“You’re part of one form, one collective,” said sophomore Becca Derry.
College students, middle-aged couples and the occasional child were thrown together on the dance floor.
“I really appreciate the diversity [of the Dandelion Romp] — all the different types of people,” said a woman from Oberlin.
Dances were held Friday and Saturday night, as well as Sunday afternoon, in Hales. Senior Ona Lindauer, assisted by other members of the Oberlin Contra Dance Club, coordinated the event, which included workshops on waltz, hambo, fiddle style, body percussion and other elements of contra dance. Lindauer had arranged for two callers and three different bands to bring the festival to life. Nils Fredland and Gaye Fifer called out the dances to the tunes of bands Flapjack, Changeling and the Plum Creek String Band.
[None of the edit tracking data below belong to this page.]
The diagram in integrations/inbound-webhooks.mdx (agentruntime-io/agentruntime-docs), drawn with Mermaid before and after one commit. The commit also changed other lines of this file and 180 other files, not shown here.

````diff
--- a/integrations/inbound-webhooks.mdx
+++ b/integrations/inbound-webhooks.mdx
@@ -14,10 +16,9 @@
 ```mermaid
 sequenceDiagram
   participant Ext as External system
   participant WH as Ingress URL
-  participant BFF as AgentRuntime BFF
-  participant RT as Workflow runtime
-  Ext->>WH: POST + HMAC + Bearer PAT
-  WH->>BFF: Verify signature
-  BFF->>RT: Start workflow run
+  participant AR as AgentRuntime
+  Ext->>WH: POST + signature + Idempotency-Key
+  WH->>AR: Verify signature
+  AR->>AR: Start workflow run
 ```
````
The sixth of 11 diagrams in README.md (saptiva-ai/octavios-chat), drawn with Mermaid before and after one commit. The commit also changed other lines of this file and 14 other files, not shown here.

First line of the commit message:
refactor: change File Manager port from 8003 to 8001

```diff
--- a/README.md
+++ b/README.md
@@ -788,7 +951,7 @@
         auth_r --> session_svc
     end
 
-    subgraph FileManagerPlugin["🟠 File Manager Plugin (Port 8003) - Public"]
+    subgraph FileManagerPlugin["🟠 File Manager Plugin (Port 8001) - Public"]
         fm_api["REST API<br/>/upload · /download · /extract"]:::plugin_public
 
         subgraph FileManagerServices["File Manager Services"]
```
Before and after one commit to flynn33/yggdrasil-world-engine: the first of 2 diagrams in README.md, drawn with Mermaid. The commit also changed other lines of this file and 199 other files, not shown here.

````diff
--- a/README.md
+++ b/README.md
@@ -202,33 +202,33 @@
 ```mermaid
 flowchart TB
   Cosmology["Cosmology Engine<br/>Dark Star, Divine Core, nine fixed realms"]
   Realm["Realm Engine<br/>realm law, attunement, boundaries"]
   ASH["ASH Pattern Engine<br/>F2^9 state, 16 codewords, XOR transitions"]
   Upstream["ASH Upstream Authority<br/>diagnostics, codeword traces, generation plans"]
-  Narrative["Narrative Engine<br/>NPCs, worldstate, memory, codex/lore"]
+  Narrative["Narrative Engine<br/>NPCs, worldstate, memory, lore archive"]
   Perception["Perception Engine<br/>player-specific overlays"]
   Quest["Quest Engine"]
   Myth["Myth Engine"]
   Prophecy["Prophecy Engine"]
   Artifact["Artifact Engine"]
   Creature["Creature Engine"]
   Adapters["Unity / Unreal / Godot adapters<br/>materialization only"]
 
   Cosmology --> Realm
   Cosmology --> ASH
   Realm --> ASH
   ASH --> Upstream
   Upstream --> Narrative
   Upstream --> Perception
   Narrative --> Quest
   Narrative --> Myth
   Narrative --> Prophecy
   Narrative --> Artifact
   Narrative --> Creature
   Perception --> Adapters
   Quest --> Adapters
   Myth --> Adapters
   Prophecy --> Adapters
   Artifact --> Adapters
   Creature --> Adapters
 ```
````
All had the funky, folksy spirit that is essential to contra dance.
“Contra dance gives me a venue to make people feel good and really take care of other human beings,” said Fredland.
The Dandelion Romp provides just this environment, exciting broad participation from not only the town of Oberlin but towns and cities across the state and country.
Dancer Harold Cheyney drove up from Columbus for the Romp.
“[There are] good bands, good callers, good dancers,” he said.
The Dandelion Romp is a favorite of many such “dance gypsies,” people who travel around on a sort of contra dance circuit, often checking online to figure out where to go next.
“You never know what you’re going to get,” said sophomore Mog Youngberg.
Students here at Oberlin have frequently traveled to contra dance. Lindauer and fellow Oberlin Contra Dance leader, Martha Friedman, have gone the distance to attend dances in other states, mostly east of Ohio. A map of the continental United States hangs in their house, memorializing their journeys with pushpins. Most recently, the two were in Cincinnati and Toronto, joining dances there and publicizing their own event, the Dandelion Romp.
“A lot of our advertising gets done by word of mouth,” said Lindauer.
The Dandelion Romp needs little introduction in the contra world. Dance gypsies are attracted to this particular festival because of the unusual amount of student participation.
“It’s due to the fact that we have it here, on a college campus — and make it affordable for students,” said Lindauer.
While the Oberlin Contra Dance Club does not sponsor the Dandelion Romp, most of its members are involved somehow in its organization. Many are intensely dedicated to the art of contra.
“It’s so much fun!” said Young-berg, rocking backwards to the ground in excitement.
Every dance makes human contact unavoidable. The Romp brings people together by breaking down the usual social boundaries more quickly.
“You have this deep eye contact with your partner and the rest of the world is spinning,” said Friedman.
Physical boundaries are dissolved as well.
“I think of myself as a warm person, not a touching person. But contra dances change this,” said senior Adina Langer.
Not only is the nature of contra dance intimate, it helps form connections between people that last longer than the dance itself.
“My parents met contra dancing,” said senior Sarah Babbitt Spaeth.
Organized in 2000 by Eric Stewart, the Dandelion Romp attempts to strengthen
the bonds between Oberlin College and the town. The dance has pulled
participants from their homes near and far ever since.